■ Task requirements ■
The task calls for the lines from the start of the entries below through the line with "docs(worktrees): document subdomain", given again verbatim, with every picture dropped.

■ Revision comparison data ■
■ ■ ■ ■

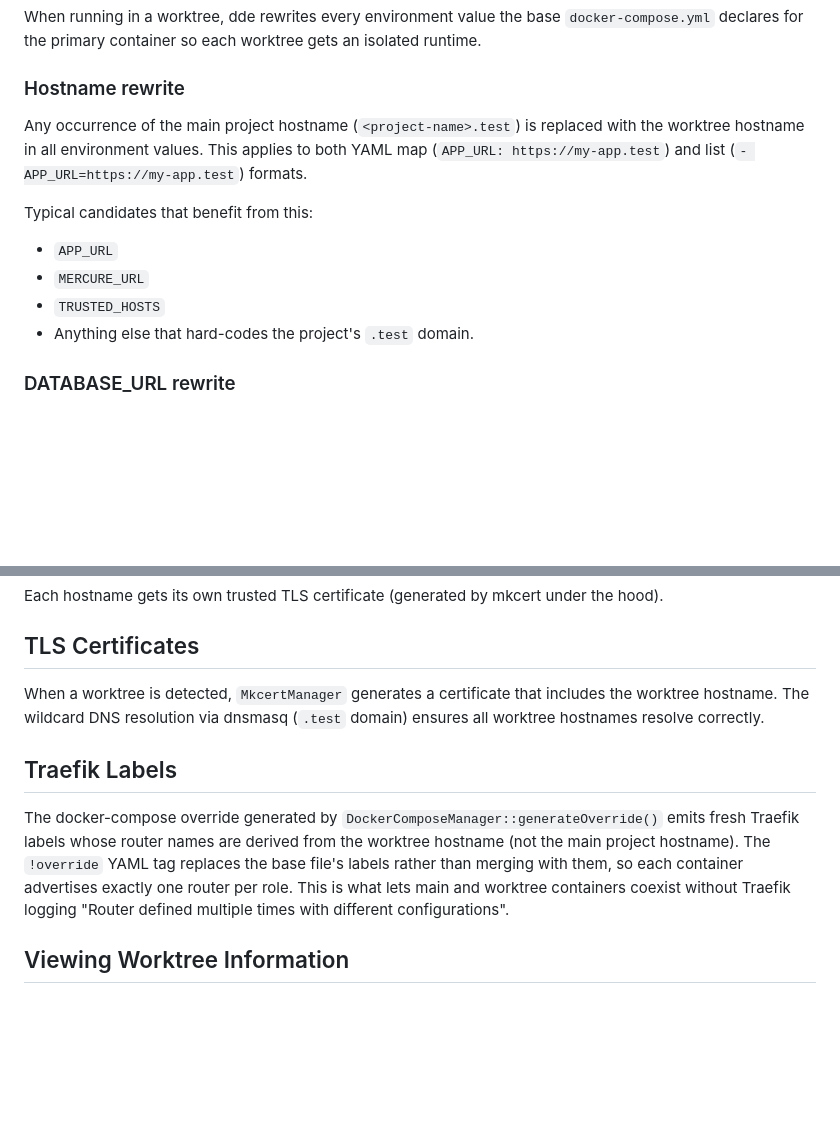
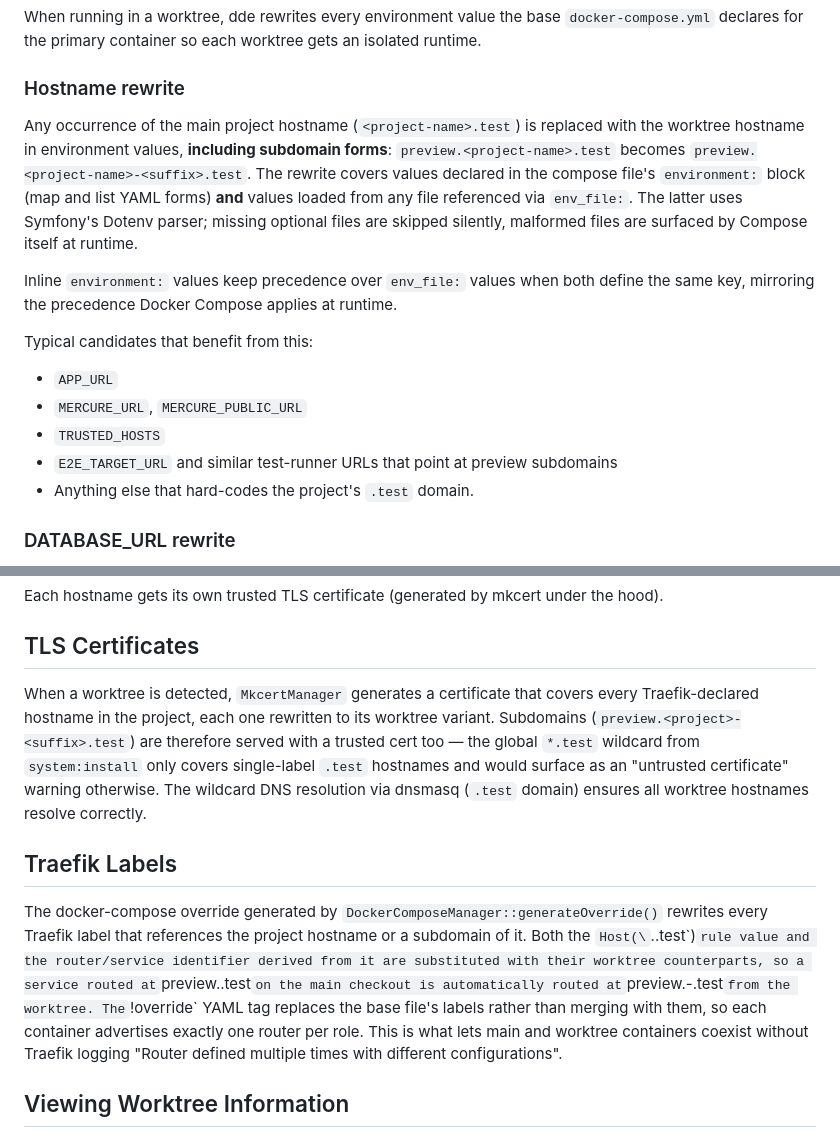
Before and after one commit to whatwedo/dde, a Markdown page: docs/guides/worktrees.md, 2 parts joined by grey strips. GitHub-like rendering; blank space fills up the shorter version.

Commit message:
docs(worktrees): document subdomain and env_file rewriting
Surfaces the user-visible behaviour landed in the previous three commits:
subdomain Host() rewriting, env_file value rewriting, and the matching TLS
cert. Also extends the AGENTS.md architecture inventory with the new
ComposeEnvEntryParser util and clarifies the broader scope of WorktreeManager.

Signed-off-by: Ueli Banholzer <ueli@whatwedo.ch>

```diff
--- a/docs/guides/worktrees.md
+++ b/docs/guides/worktrees.md
@@ -69,13 +69,16 @@ When running in a worktree, dde rewrites every environment value the base `docke
 
 ### Hostname rewrite
 
-Any occurrence of the main project hostname (`<project-name>.test`) is replaced with the worktree hostname in all environment values. This applies to both YAML map (`APP_URL: https://my-app.test`) and list (`- APP_URL=https://my-app.test`) formats.
+Any occurrence of the main project hostname (`<project-name>.test`) is replaced with the worktree hostname in environment values, **including subdomain forms**: `preview.<project-name>.test` becomes `preview.<project-name>-<suffix>.test`. The rewrite covers values declared in the compose file's `environment:` block (map and list YAML forms) **and** values loaded from any file referenced via `env_file:`. The latter uses Symfony's Dotenv parser; missing optional files are skipped silently, malformed files are surfaced by Compose itself at runtime.
+
+Inline `environment:` values keep precedence over `env_file:` values when both define the same key, mirroring the precedence Docker Compose applies at runtime.
 
 Typical candidates that benefit from this:
 
 - `APP_URL`
-- `MERCURE_URL`
+- `MERCURE_URL`, `MERCURE_PUBLIC_URL`
 - `TRUSTED_HOSTS`
+- `E2E_TARGET_URL` and similar test-runner URLs that point at preview subdomains
 - Anything else that hard-codes the project's `.test` domain.
 
 ### DATABASE_URL rewrite
@@ -136,11 +139,11 @@ Each hostname gets its own trusted TLS certificate (generated by mkcert under th
 
 ## TLS Certificates
 
-When a worktree is detected, `MkcertManager` generates a certificate that includes the worktree hostname. The wildcard DNS resolution via dnsmasq (`.test` domain) ensures all worktree hostnames resolve correctly.
+When a worktree is detected, `MkcertManager` generates a certificate that covers every Traefik-declared hostname in the project, each one rewritten to its worktree variant. Subdomains (`preview.<project>-<suffix>.test`) are therefore served with a trusted cert too — the global `*.test` wildcard from `system:install` only covers single-label `.test` hostnames and would surface as an "untrusted certificate" warning otherwise. The wildcard DNS resolution via dnsmasq (`.test` domain) ensures all worktree hostnames resolve correctly.
 
 ## Traefik Labels
 
-The docker-compose override generated by `DockerComposeManager::generateOverride()` emits fresh Traefik labels whose router names are derived from the worktree hostname (not the main project hostname). The `!override` YAML tag replaces the base file's labels rather than merging with them, so each container advertises exactly one router per role. This is what lets main and worktree containers coexist without Traefik logging "Router defined multiple times with different configurations".
+The docker-compose override generated by `DockerComposeManager::generateOverride()` rewrites every Traefik label that references the project hostname or a subdomain of it. Both the `Host(\`<x>.<project>.test\`)` rule value and the router/service identifier derived from it are substituted with their worktree counterparts, so a service routed at `preview.<project>.test` on the main checkout is automatically routed at `preview.<project>-<suffix>.test` from the worktree. The `!override` YAML tag replaces the base file's labels rather than merging with them, so each container advertises exactly one router per role. This is what lets main and worktree containers coexist without Traefik logging "Router defined multiple times with different configurations".
 
 ## Viewing Worktree Information
 
```
Also changed, not shown: AGENTS.md (+2 -2 lines).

■ ■ ■ ■

■ Answer to this task ■
Before and after one commit to whatwedo/dde, a Markdown page: docs/guides/worktrees.md, 2 parts joined by grey strips. GitHub-like rendering; blank space fills up the shorter version.

Commit message:
docs(worktrees): document subdomain and env_file rewriting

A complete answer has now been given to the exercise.